Over the past 20 years, fractal geometry has gained acceptance as a valid quantitative method for describing complex geomorphic patterns in nature. One goal of geomorphology is to relate geologic processes to the development and evolution of landforms. The processes (factors) that shape a landform might produce a characteristic geometry that can be interpreted through fractal analysis. The geometry of a shoreline is often cited as an example of a fractal pattern. Previous studies on shoreline geometries have used relatively small-scale maps and aerial photographs, and have not studied the changing geometry of a shoreline over time. This study, in contrast, examines the fractal geometry of six wave-dominated marsh shorelines in Rehoboth Bay, Delaware, at a relatively large scale, and investigates how these geometries change over time. The results help to understand the relation between geomorphic features and processes. An automated box-counting method was used to calculate fractal D values for each shoreline. D values ranged from 1.01 to 1.19, which are lower than previous shoreline studies. The greater D values are associated with sites that experienced the greatest wave erosion. Furthermore, the geometric complexity of these shorelines did not change over 3 years. In comparison, D values obtained from a tide-dominated marsh shoreline were greater (1.27), suggesting that the dominant formative process (e.g., tides vs. waves) may be distinguished through geometric analysis. However, to use fractal data as a comparable geomorphic tool, it is necessary to choose features of a similar size (scale) and from a similar geomorphic setting. In this way landform complexity (D) is likely due to either (1) the type of shaping process in different geographic settings, or (2) the magnitude of a single shaping process within a single geographic setting.
You have requested a machine translation of selected content from our databases. This functionality is provided solely for your convenience and is in no way intended to replace human translation. Neither BioOne nor the owners and publishers of the content make, and they explicitly disclaim, any express or implied representations or warranties of any kind, including, without limitation, representations and warranties as to the functionality of the translation feature or the accuracy or completeness of the translations.

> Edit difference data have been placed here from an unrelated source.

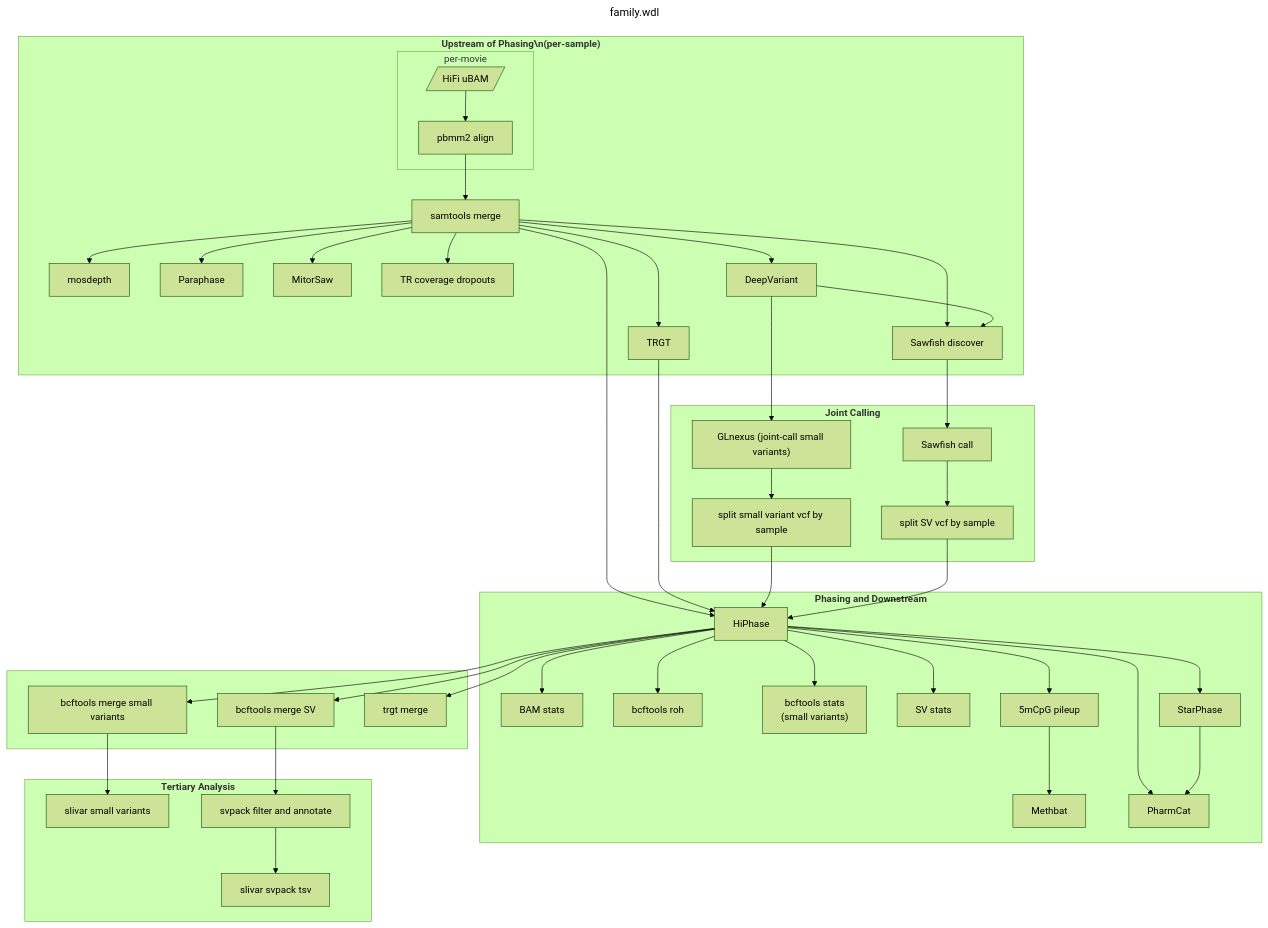
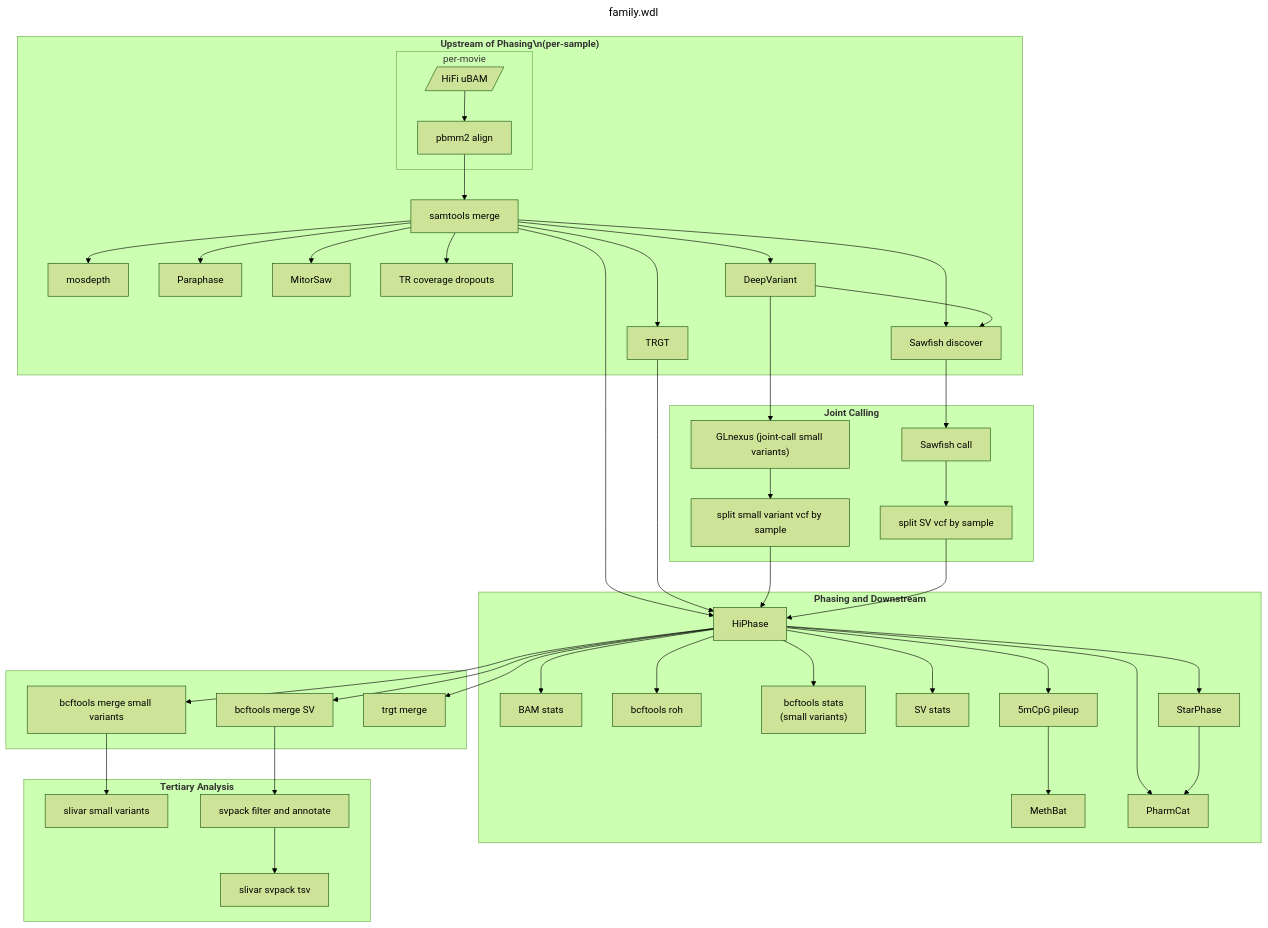
Before and after one commit to PacificBiosciences/HiFi-human-WGS-WDL: the diagram in docs/family.md, drawn with Mermaid (forest theme). The commit also changed other lines of this file and 3 other files, not shown here.

Commit message:
Add methbat_region_tsv to ref_map and docs.  Fix MethBat case in docs.

```diff
--- a/docs/family.md
+++ b/docs/family.md
@@ -50,7 +50,7 @@
     bcftools_stats["bcftools stats\n(small variants)"]
     sv_stats["SV stats"]
     cpg_pileup["5mCpG pileup"]
-    methbat["Methbat"]
+    methbat["MethBat"]
     starphase["StarPhase"]
     pharmcat["PharmCat"]
   end
```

Translations are not retained in our system. Your use of this feature and the translations is subject to all use restrictions contained in the Terms and Conditions of Use of the BioOne website.
Vol. 2008 • No. 241